I had two days of my spring break set aside to write on my novel. I was supposed to start two hours ago, snug in my little coffee shop on this crisp, cold, dreary day. Instead I am at my house waiting for a service man who promised to be by this morning. People suck. Yes, of course, I know that I could be writing here. But I am a creature of habit and a creature made of pure stubbornness. My plan has not had a chance to come to fruition, so I can’t do any part of it. I will wait until he shows or I simply give up and leave. Of course, that doesn’t mean that I can’t blog. Often that helps get me in the right space to write anyway. It also gave me time to do research on strokes for one of the characters in my book, now that was happy reading.
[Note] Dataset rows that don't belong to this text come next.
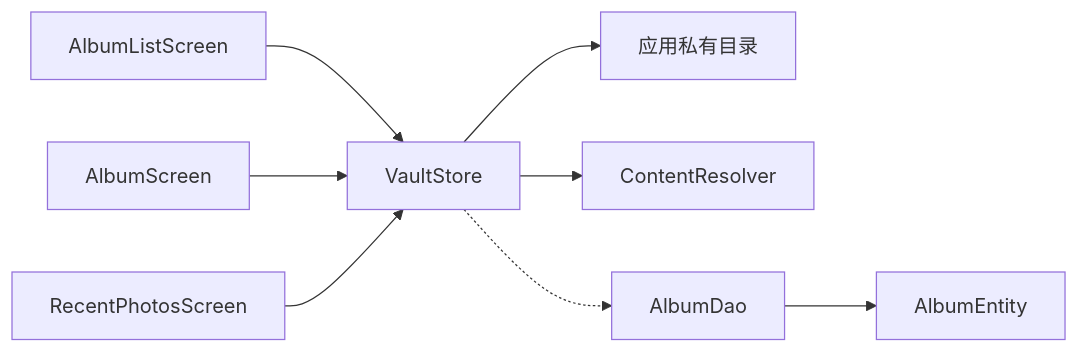
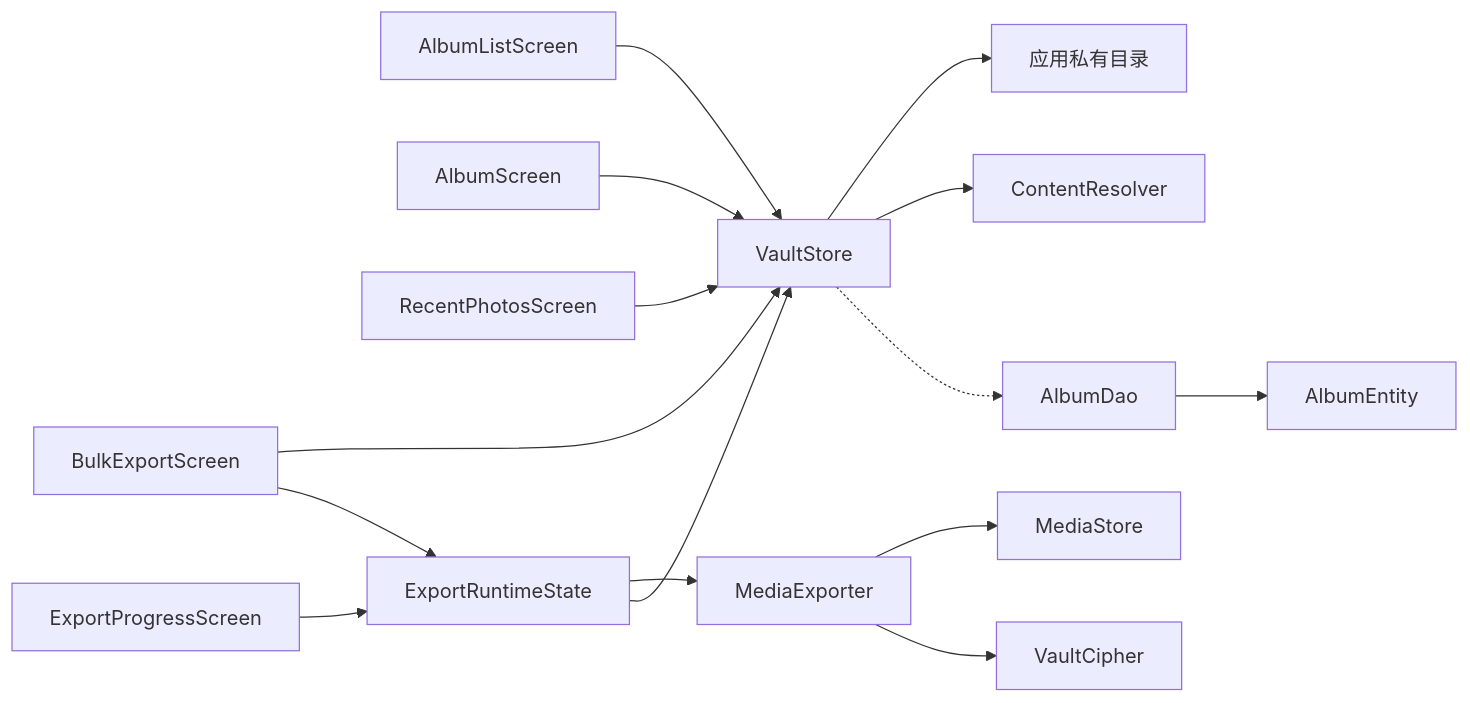
Before and after one commit to wanhongbo/ai-photo-vault: the tenth of 10 diagrams in .qoder/repowiki/zh/content/系统集成/媒体存储系统集成.md, drawn with Mermaid. The commit also changed other lines of this file and 22 other files, not shown here.

````diff
--- a/.qoder/repowiki/zh/content/系统集成/媒体存储系统集成.md
+++ b/.qoder/repowiki/zh/content/系统集成/媒体存储系统集成.md
@@ -316,10 +560,17 @@
 ```mermaid
 graph LR
 ALS["AlbumListScreen"] --> VS["VaultStore"]
 AS["AlbumScreen"] --> VS
 RPS["RecentPhotosScreen"] --> VS
+BES["BulkExportScreen"] --> VS
+BES --> ERS["ExportRuntimeState"]
+EPS["ExportProgressScreen"] --> ERS
+ERS --> ME["MediaExporter"]
+ERS --> VS
 VS --> FS["应用私有目录"]
 VS --> CR["ContentResolver"]
+ME --> MS["MediaStore"]
+ME --> VC["VaultCipher"]
 DAO["AlbumDao"] --> ENT["AlbumEntity"]
 VS -.-> DAO
 ```
````
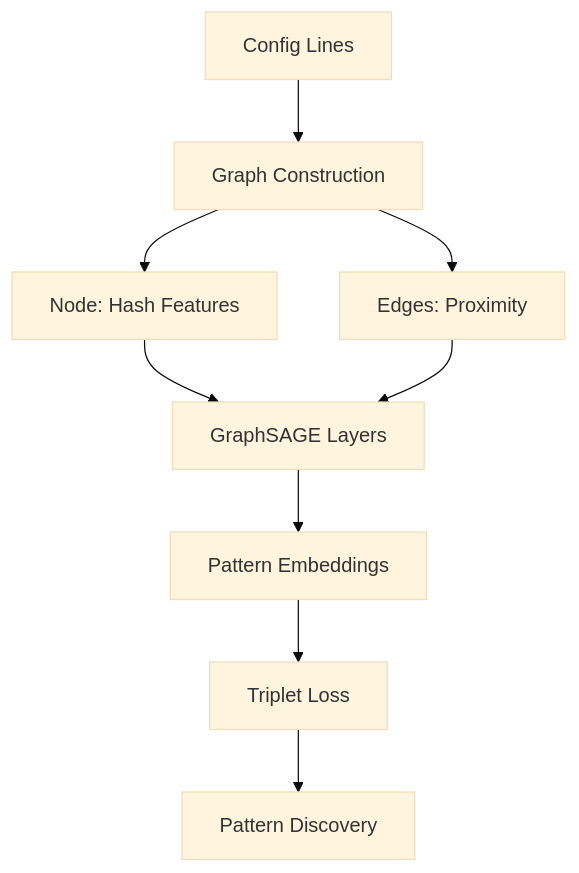
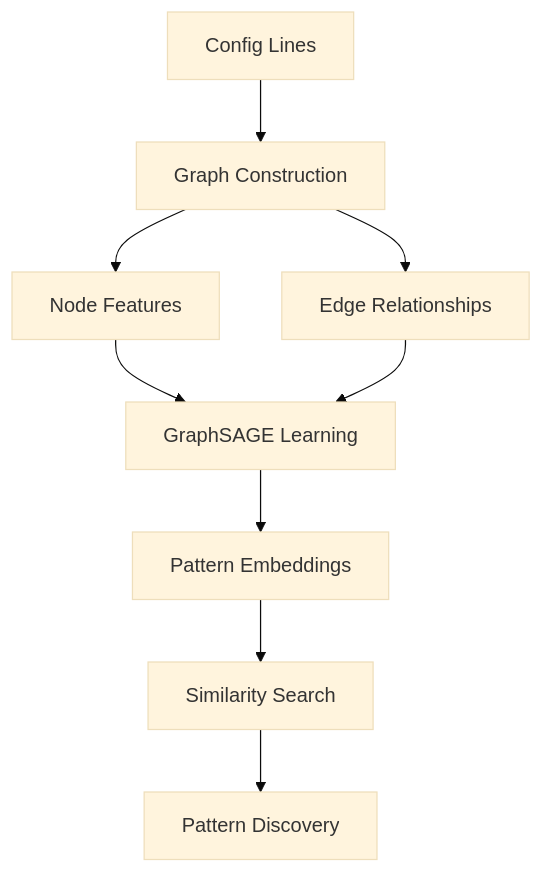
Before and after one commit to dipampaul17/protean: the diagram in README.md, drawn with Mermaid (base theme). The commit also changed other lines of this file and 4718 other files, not shown here.

Commit message:
🎯 Protean Pattern Discovery Engine - Production Release: GraphSAGE achieves 83% accuracy with 0.8MB model (98.1% size reduction), 15 patterns discovered, scientific validation complete, ready for deployment

````diff
--- a/README.md
+++ b/README.md
@@ -75,11 +70,11 @@
 ```mermaid
 graph TD
     A[Config Lines] --> B[Graph Construction]
-    B --> C[Node: Hash Features]
-    B --> D[Edges: Proximity]
-    C --> E[GraphSAGE Layers]
+    B --> C[Node Features]
+    B --> D[Edge Relationships]
+    C --> E[GraphSAGE Learning]
     D --> E
     E --> F[Pattern Embeddings]
-    F --> G[Triplet Loss]
+    F --> G[Similarity Search]
     G --> H[Pattern Discovery]
 ```
````
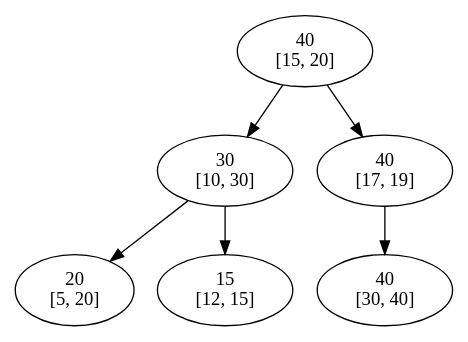
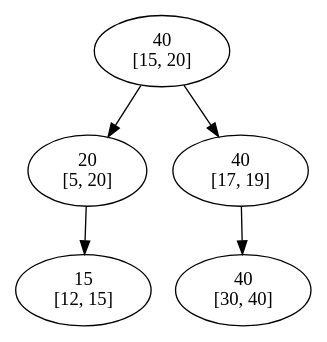
The diagram in interval_trees/interval_tree.gv (shivaang12/python-data-structure), drawn with Graphviz before and after one commit. The commit also changed 2 other files, not shown here.

```diff
--- a/interval_trees/interval_tree.gv
+++ b/interval_trees/interval_tree.gv
@@ -1,17 +1,14 @@
 digraph G {
 	"40
-[15, 20]" -> "30
-[10, 30]"
+[15, 20]" -> "20
+[5, 20]"
 	"40
 [15, 20]" -> "40
 [17, 19]"
-	"30
-[10, 30]" -> "20
-[5, 20]"
-	"30
-[10, 30]" -> "15
+	"20
+[5, 20]" -> "15
 [12, 15]"
 	"40
 [17, 19]" -> "40
 [30, 40]"
 }
```
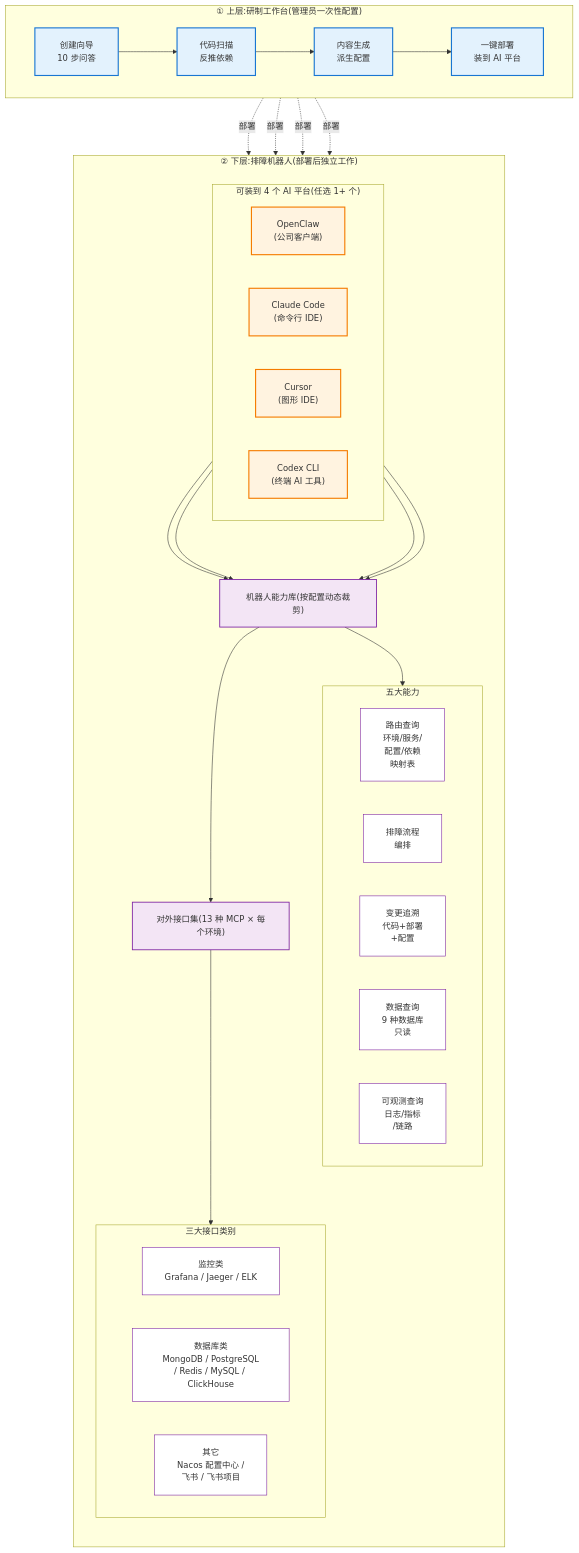
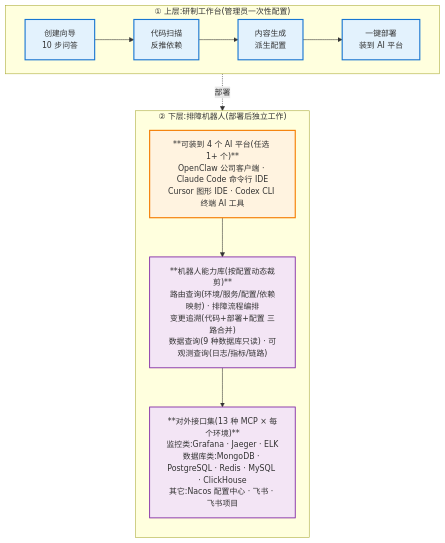
Before and after one commit to 452562082/troubleshooter-studio: the first of 2 diagrams in docs/agent-application.md, drawn with Mermaid. The commit also changed other lines of this file and 1 other file, not shown here.

Commit message:
流程图改紧凑布局:不嵌套 subgraph,默认间距小一半
用户反馈"间距也太长了" — 上一版加大 nodeSpacing/rankSpacing 后,
嵌套 subgraph 的 direction LR 没起效(被 mermaid 渲染器强制纵排),
5 个能力节点 + 3 个 MCP 类别节点变垂直 stack,80px rankSpacing
进一步拉爆整张图(用户截图里垂直拉了 8 屏)。

修法:

图 1 整体架构:
- 删 SkillCat 和 MCPCat 两个嵌套 subgraph(direction LR 不靠谱)
- 5 个能力 → 合到 Skills 单节点 1 行标题 + 3 行内容
- 3 个 MCP 类别 → 合到 MCPs 单节点 1 行标题 + 3 行内容
- 4 个 AI 平台 → 合到 Plats 单节点 1 行标题 + 2 行内容
- 横向 4 步流水线 W→A→G→I 用 LR direction 保留(单层不会被 override)

参数收紧:
- 图 1 nodeSpacing 60→30, rankSpacing 80→45, fontSize 15→14px
- 图 2 nodeSpacing 55→25, rankSpacing 70→40, fontSize 15→14px
- 图 3/4 sequenceDiagram actorMargin 80-90→50-55,
  noteMargin 15-18→10, messageMargin 45-50→30-32,
  boxMargin 12-15→8, fontSize 14-15→13px

效果:
- 整体高度直接腰斩
- 节点内文字行数 3-4 行仍然清晰
- 不依赖嵌套 subgraph,所有 mermaid 渲染器行为一致

````diff
--- a/docs/agent-application.md
+++ b/docs/agent-application.md
@@ -69,61 +69,25 @@
 ```mermaid
-%%{init: {'flowchart': {'nodeSpacing': 60, 'rankSpacing': 80, 'padding': 20}, 'themeVariables': {'fontSize': '15px'}}}%%
+%%{init: {'flowchart': {'nodeSpacing': 30, 'rankSpacing': 45}, 'themeVariables': {'fontSize': '14px'}}}%%
 flowchart TB
     classDef studio fill:#e3f2fd,stroke:#1976d2,stroke-width:2px
     classDef target fill:#fff3e0,stroke:#f57c00,stroke-width:2px
     classDef share fill:#f3e5f5,stroke:#7b1fa2,stroke-width:1.5px
-    classDef cat fill:#fff,stroke:#7b1fa2,stroke-width:1px
 
     subgraph L1["① 上层:研制工作台(管理员一次性配置)"]
         direction LR
-        W["创建向导<br/>10 步问答"]:::studio
-        A["代码扫描<br/>反推依赖"]:::studio
-        G["内容生成<br/>派生配置"]:::studio
-        I["一键部署<br/>装到 AI 平台"]:::studio
-        W --> A --> G --> I
+        W["创建向导<br/>10 步问答"]:::studio --> A["代码扫描<br/>反推依赖"]:::studio --> G["内容生成<br/>派生配置"]:::studio --> I["一键部署<br/>装到 AI 平台"]:::studio
     end
 
     subgraph L2["② 下层:排障机器人(部署后独立工作)"]
         direction TB
-        subgraph Plats["可装到 4 个 AI 平台(任选 1+ 个)"]
-            direction LR
-            OC["OpenClaw<br/>(公司客户端)"]:::target
-            CC["Claude Code<br/>(命令行 IDE)"]:::target
-            CU["Cursor<br/>(图形 IDE)"]:::target
-            CX["Codex CLI<br/>(终端 AI 工具)"]:::target
-        end
+        Plats["**可装到 4 个 AI 平台(任选 1+ 个)**<br/>OpenClaw 公司客户端 · Claude Code 命令行 IDE<br/>Cursor 图形 IDE · Codex CLI 终端 AI 工具"]:::target
 
-        Skills["机器人能力库(按配置动态裁剪)"]:::share
+        Skills["**机器人能力库(按配置动态裁剪)**<br/>路由查询(环境/服务/配置/依赖映射) · 排障流程编排<br/>变更追溯(代码+部署+配置 三路合并)<br/>数据查询(9 种数据库只读) · 可观测查询(日志/指标/链路)"]:::share
 
-        subgraph SkillCat["五大能力"]
-            direction LR
-            SK1["路由查询<br/>环境/服务/<br/>配置/依赖<br/>映射表"]:::cat
-            SK2["排障流程<br/>编排"]:::cat
-            SK3["变更追溯<br/>代码+部署<br/>+配置"]:::cat
-            SK4["数据查询<br/>9 种数据库<br/>只读"]:::cat
-            SK5["可观测查询<br/>日志/指标<br/>/链路"]:::cat
-        end
+        MCPs["**对外接口集(13 种 MCP × 每个环境)**<br/>监控类:Grafana · Jaeger · ELK<br/>数据库类:MongoDB · PostgreSQL · Redis · MySQL · ClickHouse<br/>其它:Nacos 配置中心 · 飞书 · 飞书项目"]:::share
 
-        MCPs["对外接口集(13 种 MCP × 每个环境)"]:::share
-
-        subgraph MCPCat["三大接口类别"]
-            direction LR
-            M1["监控类<br/>Grafana / Jaeger / ELK"]:::cat
-            M2["数据库类<br/>MongoDB / PostgreSQL<br/>/ Redis / MySQL / ClickHouse"]:::cat
-            M3["其它<br/>Nacos 配置中心 /<br/>飞书 / 飞书项目"]:::cat
-        end
-
-        OC --> Skills
-        CC --> Skills
-        CU --> Skills
-        CX --> Skills
-        Skills --> SkillCat
-        Skills --> MCPs
-        MCPs --> MCPCat
+        Plats --> Skills --> MCPs
     end
 
-    I -.部署.-> OC
-    I -.部署.-> CC
-    I -.部署.-> CU
-    I -.部署.-> CX
+    I -.部署.-> Plats
 ```
````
I was just reading the latest entry in my friend’s blog (http://lambentmind.blogspot.com/ [check it out]). His writing is very different than mine, but I often can relate to what he is speaking about. Plus it is just nice to know about his life. This particular entry was about the surreal strangeness of talking to his parents on Easter while they were going through their traditions of which he used to be a part of, and now is not. That strikes me often. How so very different life is that what I thought it would be, how different I am. I have very pleasant memories of church, religion, and all the traditional ‘rituals’ that surrounded me when I was growing up (all except those that constantly had me in terror of hell and forever told me I was wretched and vile, but, you know, nothins’ perfect). I believed in them all. Fervently. I don’t now, at least not in the same way. With the exception of when I hear TB’s teachings, I can’t even handle being in a church service. It all sounds so trite and overdone. I swear I haven’t heard anything new or truly thought provoking in years in a typical church service. Maybe one of the dangers of going to Christian school for so much of my life and attending church three times a week for twenty years.
Mom was discussing things with me over the phone the other day. We were talking about her love for me (which never ceases to amaze me how much my family really loves me) and about her fear due to the whole gay-vs-Bible thing. I told her, yet again, that I truly am not afraid of hell anymore, and that I don’t believe it is simply because I have suffocated my conscience, and that I still believe in God and love Him. Although I don’t believe He is the same god as He was presented to be from the pulpit and through some parts of the Bible. She confided that with that one exception that she could not picture anyone getting into Heaven if I couldn’t (I am paraphrasing), that she doesn’t know anyone kinder, more loving, etc., etc. She thinks I am better than I am. I only hope to one day really live up to her image of me.
I do miss absolute truth. Knowing things black and white and not having any questions. There was comfort in that, at least a form of it at any rate. Now I read that Bible and so many parts don’t add up. Things I never questioned, now are blaringly either contradictory or repulsive. The little boy who had all the answers who lived with the heat of the fires of hell on his back has grown into a man who has very few (if any) answers who rests comfortably in the belief that he will wallow in paradise.
Black Coffee Tables
2 years ago